NYC/Brooklyn/Queens/ Bronx Investors

5 Replies | New York City, New York

Hey i was curious to see what people are seeing in the NYC Market. Im starting to see a recovery starting as prices have come down a bit and theres some interest in well priced assets. Residential sales are up, leasing activity is up, and anecdotally from my perch in downtown Manhattan i can tell you its starting to get busy again. Industrial is on fire, retail is starting to bottom out, and sellers are beginning to adjust their expectations on multifamily assets and they are starting to trade again. And all the suburbs here are hot too for all asset classes. Plus the Knicks are good again! So my question is...what say you? What are you seeing?

PS- Im not interested in hearing from out of state investors who dont live/invest here who just want to take pot shots at our city and politics. Im well aware of the issues we face here thank you very much. Take your negativity to someone else's post its simply not productive.
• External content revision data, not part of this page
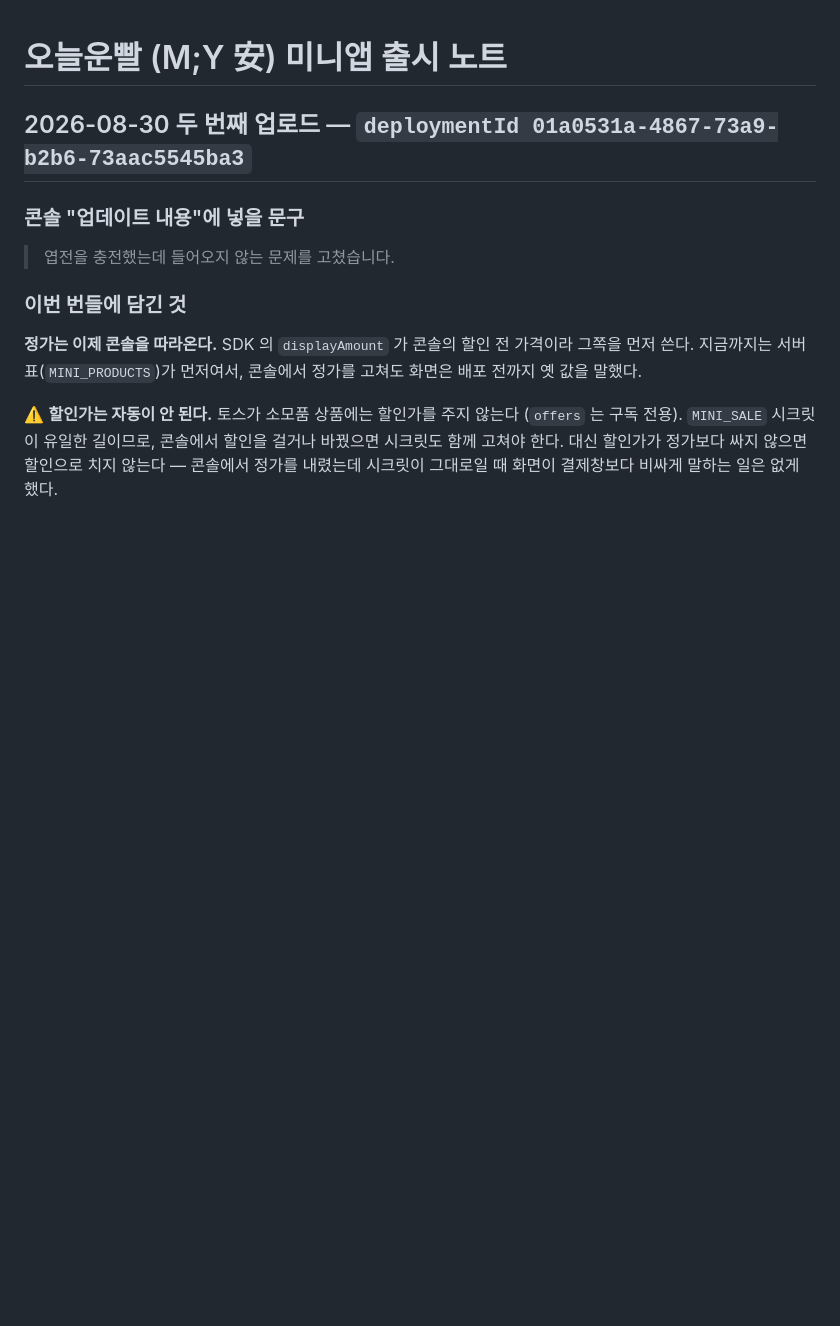
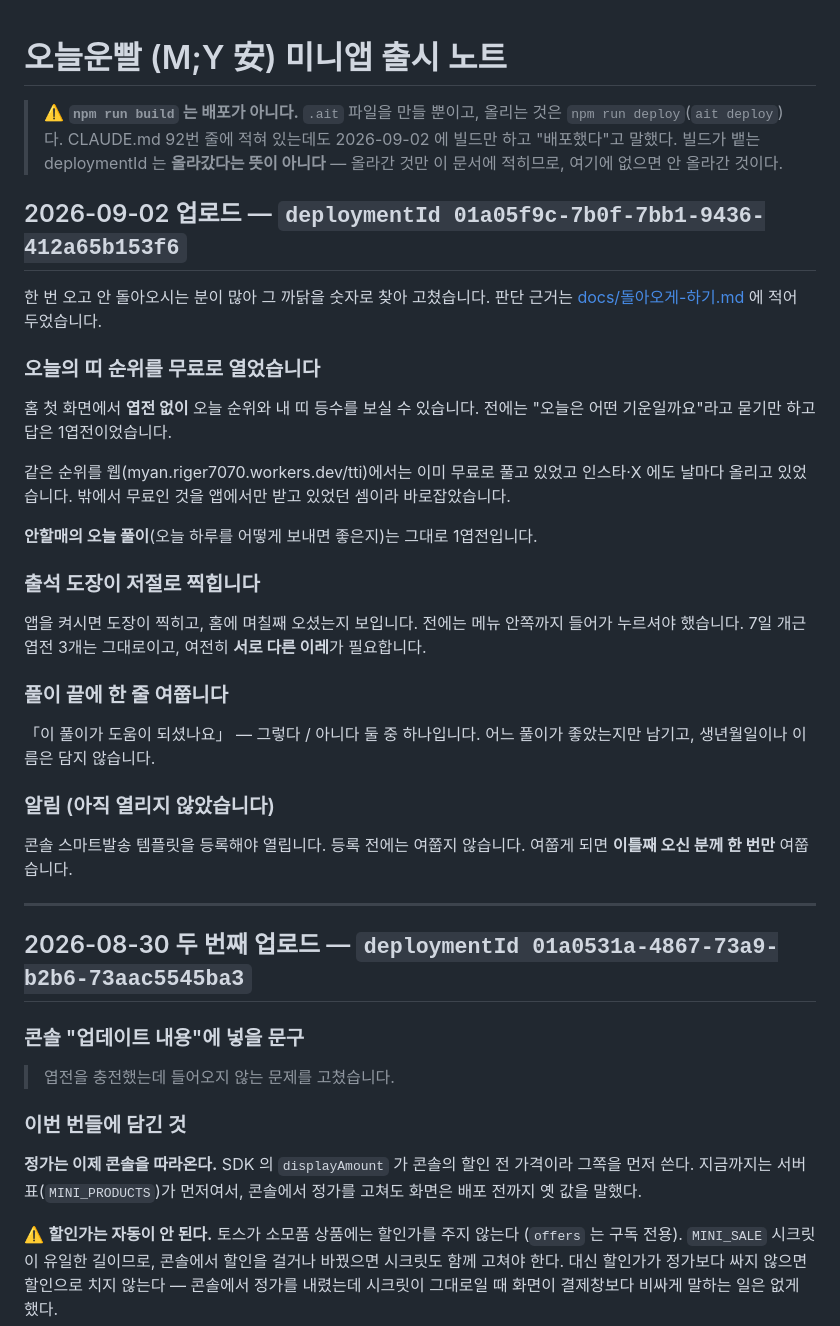
Before and after one commit to riger7070-hub/myan, a Markdown page: mini/RELEASE-NOTES.md, the part around the change. Rendered like a GitHub page; blank space fills up the shorter version.

Commit message:
docs(mini): 실제로 배포하고, 빌드를 배포라고 부른 것을 바로잡는다
⚠️ `npm run build` 는 배포가 아니다. `.ait` 를 만들 뿐이고 올리는 것은
`npm run deploy`(`ait deploy`) 다. **CLAUDE.md 92번 줄에 이미 적혀 있는데도**
빌드만 하고 "배포했다, 심사 넣어 달라" 고 말했다. 사장님이 "배포가 안됐다"
고 하셔서야 알았다.

착각한 까닭은 `ait build` 도 deploymentId 를 찍어 주기 때문이다. 그 번호는
**만들어진 꾸러미의 번호이지 올라간 증거가 아니다.**

이제 진짜로 올렸다 — `01a05f9c-7b0f-7bb1-9436-412a65b153f6`.
성공하면 `intoss-private://myan?_deploymentId=…` 가 나온다. 그게 나와야 올라간
것이다.

출시 노트가 2026-08-30 에서 멈춰 있었다. 올라간 것만 여기 적히므로, 그 사이
만든 번들들은 안 올라간 것이다. 오늘 것을 적고, 문서 맨 위에 이 함정을 못 박았다.

Co-Authored-By: Claude Opus 5 <noreply@anthropic.com>

```diff
--- a/mini/RELEASE-NOTES.md
+++ b/mini/RELEASE-NOTES.md
@@ -1,4 +1,43 @@
 # 오늘운빨 (M;Y 安) 미니앱 출시 노트
+
+> ⚠️ **`npm run build` 는 배포가 아니다.** `.ait` 파일을 만들 뿐이고, 올리는 것은
+> `npm run deploy`(`ait deploy`) 다. CLAUDE.md 92번 줄에 적혀 있는데도 2026-09-02 에
+> 빌드만 하고 "배포했다"고 말했다. 빌드가 뱉는 deploymentId 는 **올라갔다는 뜻이
+> 아니다** — 올라간 것만 이 문서에 적히므로, 여기에 없으면 안 올라간 것이다.
+
+## 2026-09-02 업로드 — `deploymentId 01a05f9c-7b0f-7bb1-9436-412a65b153f6`
+
+한 번 오고 안 돌아오시는 분이 많아 그 까닭을 숫자로 찾아 고쳤습니다.
+판단 근거는 [docs/돌아오게-하기.md](../docs/돌아오게-하기.md) 에 적어 두었습니다.
+
+### 오늘의 띠 순위를 무료로 열었습니다
+
+홈 첫 화면에서 **엽전 없이** 오늘 순위와 내 띠 등수를 보실 수 있습니다.
+전에는 "오늘은 어떤 기운일까요"라고 묻기만 하고 답은 1엽전이었습니다.
+
+같은 순위를 웹(myan.riger7070.workers.dev/tti)에서는 이미 무료로 풀고 있었고
+인스타·X 에도 날마다 올리고 있었습니다. 밖에서 무료인 것을 앱에서만 받고
+있었던 셈이라 바로잡았습니다.
+
+**안할매의 오늘 풀이**(오늘 하루를 어떻게 보내면 좋은지)는 그대로 1엽전입니다.
+
+### 출석 도장이 저절로 찍힙니다
+
+앱을 켜시면 도장이 찍히고, 홈에 며칠째 오셨는지 보입니다.
+전에는 메뉴 안쪽까지 들어가 누르셔야 했습니다. 7일 개근 엽전 3개는 그대로이고,
+여전히 **서로 다른 이레**가 필요합니다.
+
+### 풀이 끝에 한 줄 여쭙니다
+
+「이 풀이가 도움이 되셨나요」 — 그렇다 / 아니다 둘 중 하나입니다.
+어느 풀이가 좋았는지만 남기고, 생년월일이나 이름은 담지 않습니다.
+
+### 알림 (아직 열리지 않았습니다)
+
+콘솔 스마트발송 템플릿을 등록해야 열립니다. 등록 전에는 여쭙지 않습니다.
+여쭙게 되면 **이틀째 오신 분께 한 번만** 여쭙습니다.
+
+---
 
 ## 2026-08-30 두 번째 업로드 — `deploymentId 01a0531a-4867-73a9-b2b6-73aac5545ba3`
 
```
Hey Allan, good topic discussion & kudos to you for bringing it up. I’m out of the Bronx, Castle Hill area. From what I hear from other rental property holders/landlords is harsh in terms of months of missed rent from tenants who’d either lost their jobs or those who’d rather take advantage of the situation. Eviction processes are still taking place as long as the moratorium continues although should be expiring in May. Fact is we need our city to open up already. It’s passed due. Over 5.4 mill ppl vaccinated & the positivity rate is low for ex: 7-day avg for Manhattan is 2%. Fortunately I’ve solid tenants & don’t have tenant issues. But landlords are getting slammed w/bills & the state is not forgiving or helpful to them. Still some of hedged ourselves w/other streams of income & are making it. Soon we will be open fully. Glad to hear other NYer’s POV & what’s taking place around the state. And yes Go Knicks! 6 in a row?! Looking good keep it up. 

@Santiago Marquez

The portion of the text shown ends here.